## TASK DIRECTIONS
State, as a number alone, how many lines of the entries contain the word "import".

=== Section Start ===

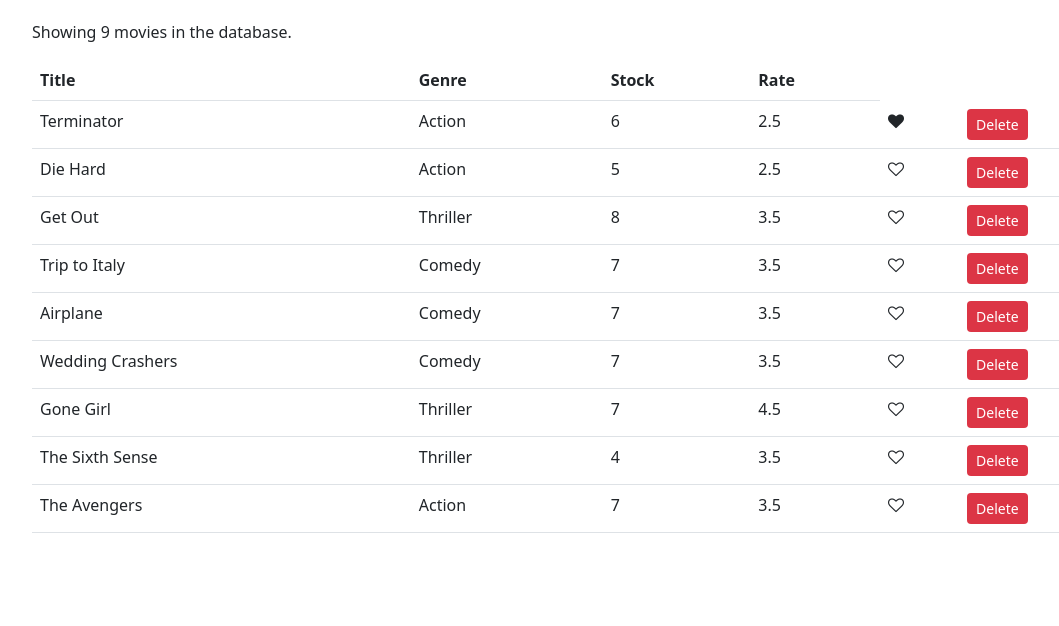
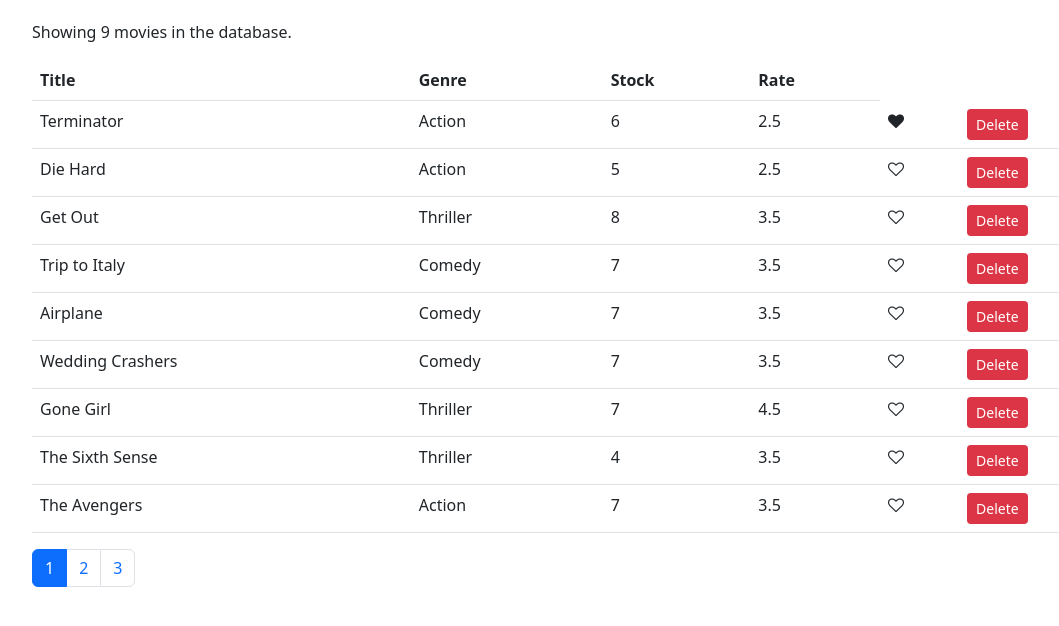
Before and after one commit to mhemanthkmr/vidly-react, a React (Create React App) app: page / in a window 1280 px wide. Shown: the top 626 px of the page, without its empty margins (50-1109 px from the left). Built offline with nearby package versions, Linux system fonts and the light colour scheme.

Commit message:
Active class Intefrated

```diff
--- a/package.json
+++ b/package.json
@@ -8,6 +8,7 @@
     "@testing-library/user-event": "^13.5.0",
     "bootstrap": "^5.2.0",
     "font-awesome": "^4.7.0",
+    "lodash": "^4.17.10",
     "react": "^18.2.0",
     "react-dom": "^18.2.0",
     "react-scripts": "5.0.1",
--- a/src/components/moviesComponent.jsx
+++ b/src/components/moviesComponent.jsx
@@ -1,9 +1,12 @@
 import React, { Component } from "react";
 import { getMovies } from "../services/fakeMovieService";
 import Like from "./likeComponent";
+import Pagination from "./pagination";
 class Movies extends Component {
   state = {
     movies: getMovies(),
+    pageSize: 4,
+    currentPage: 1,
   };
   handleLike = (movie) => {
     const movies = [...this.state.movies];
@@ -16,8 +19,12 @@
     const movies = this.state.movies.filter((m) => m._id !== movie._id);
     this.setState({ movies: movies });
   };
+  handlePageChange = (page) => {
+    this.setState({ currentPage: page });
+  };
   render() {
     const { length } = this.state.movies;
+    const { pageSize, currentPage } = this.state;
     if (length === 0) {
       return <p>There is No Movies in the Database.</p>;
     }
@@ -58,6 +65,12 @@
             ))}
           </tbody>
         </table>
+        <Pagination
+          itemsCount={length}
+          pageSize={pageSize}
+          currentPage={currentPage}
+          onPageChange={this.handlePageChange}
+        />
       </React.Fragment>
     );
   }
--- /dev/null
+++ b/src/components/pagination.jsx
@@ -0,0 +1,26 @@
+import React from "react";
+import _ from "lodash";
+const Pagination = (props) => {
+  const { itemsCount, pageSize, onPageChange, currentPage } = props;
+  const pageCount = Math.ceil(itemsCount / pageSize);
+  if (pageCount === 1) return null;
+  const pages = _.range(1, pageCount + 1);
+  return (
+    <nav>
+      <ul className="pagination">
+        {pages.map((m) => (
+          <li
+            key={m}
+            className={m === currentPage ? "page-item active" : "page-item"}
+          >
+            <a onClick={() => onPageChange(m)} className="page-link" href="#/">
+              {m}
+            </a>
+          </li>
+        ))}
+      </ul>
+    </nav>
+  );
+};
+
+export default Pagination;
```
Also changed, not shown: 1 other file (tests, documents, lock files or other folders).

=== Section End ===

## ANSWER TO THE PROBLEM
6